Exercise materials
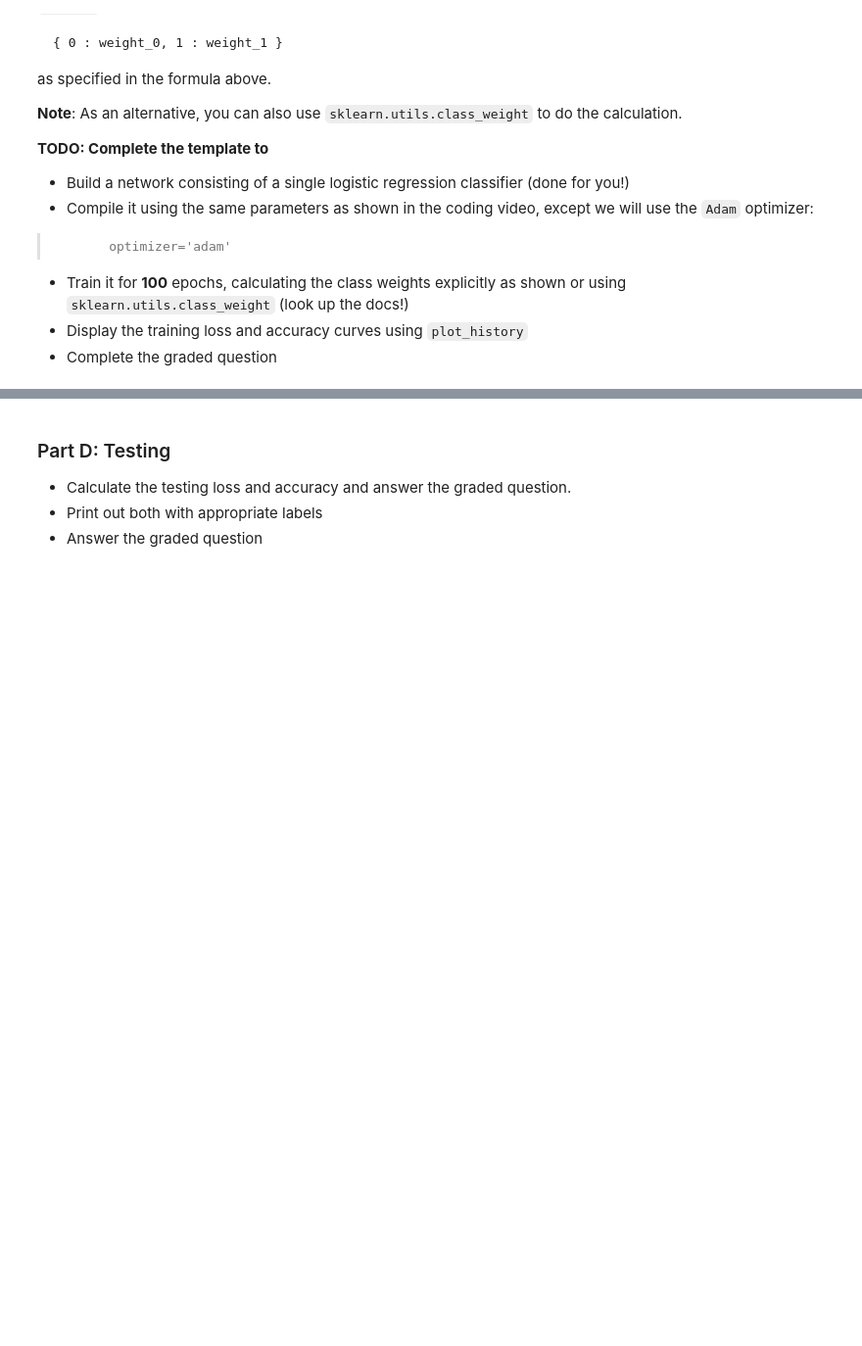
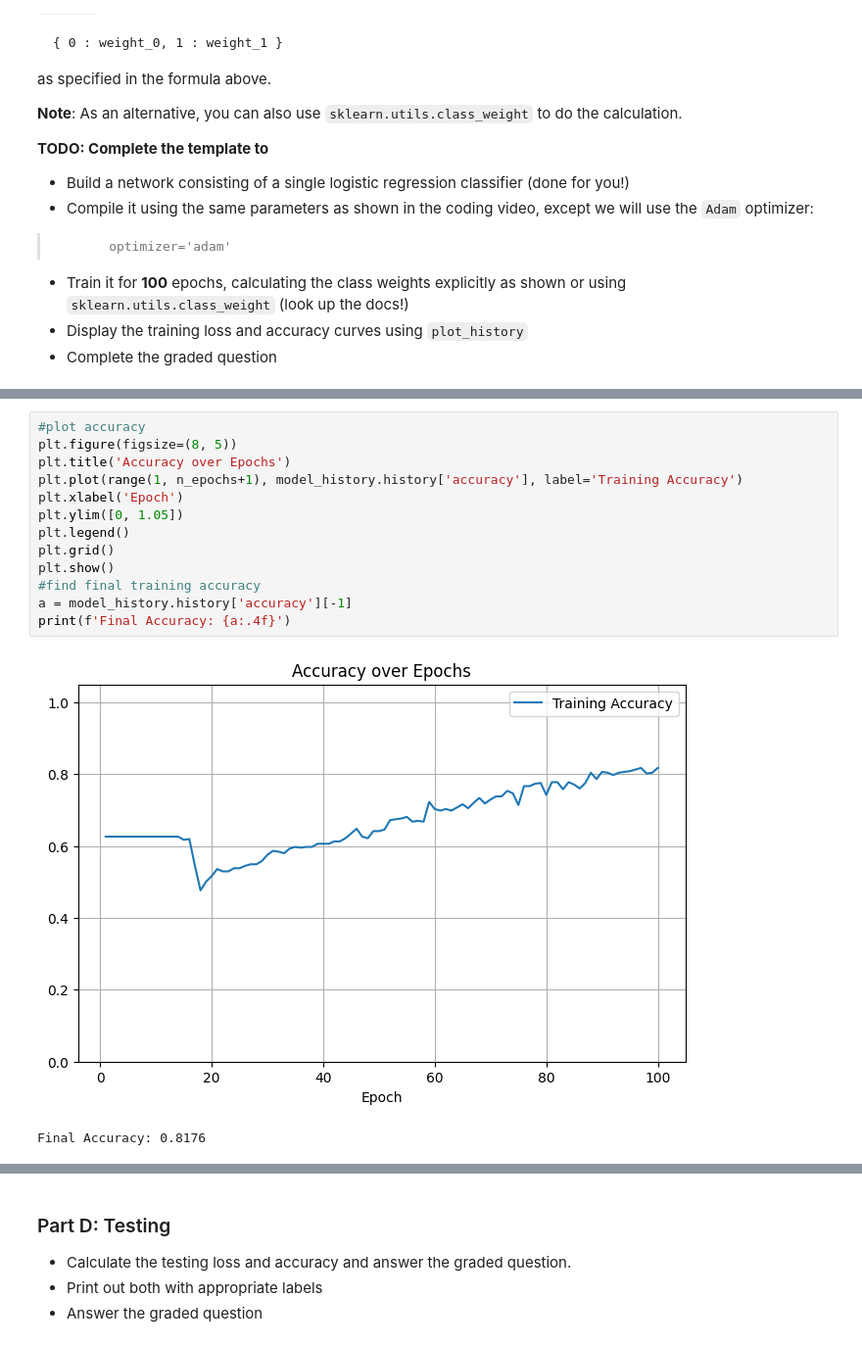
Before and after one commit to paumar2/bu-dx703-pmm, a Jupyter notebook: Homework_01.ipynb, the cells around one changed output, grey strips where cells are left out. Shown at 98% size. Drawn from its saved outputs; the diff is of its cells as text; blank space fills up the shorter version.

```diff
--- a/Homework_01.ipynb
+++ b/Homework_01.ipynb
@@ -239,3 +318,19 @@ model_baseline = keras.Sequential(
+# %%
+#plot accuracy
+plt.figure(figsize=(8, 5))
+plt.title('Accuracy over Epochs')
+plt.plot(range(1, n_epochs+1), model_history.history['accuracy'], label='Training Accuracy')
+plt.xlabel('Epoch')
+plt.ylim([0, 1.05])
+plt.legend()
+plt.grid()
+plt.show()
+#find final training accuracy
+a = model_history.history['accuracy'][-1]
+print(f'Final Accuracy: {a:.4f}')
+# %% [output]
+[figure, added]
+Final Accuracy: 0.8176
 # %%
 # Set a1c to the final training accuracy (at epoch 100)
 # You MUST use an expression here, not a constant from inspecting the results
```
Also changed, not shown: parts of 52 cells of this notebook.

Exercise details
Search the records for the word "plot". Copy each line where it appears.

Response below
+#plot accuracy
+plt.plot(range(1, n_epochs+1), model_history.history['accuracy'], label='Training Accuracy')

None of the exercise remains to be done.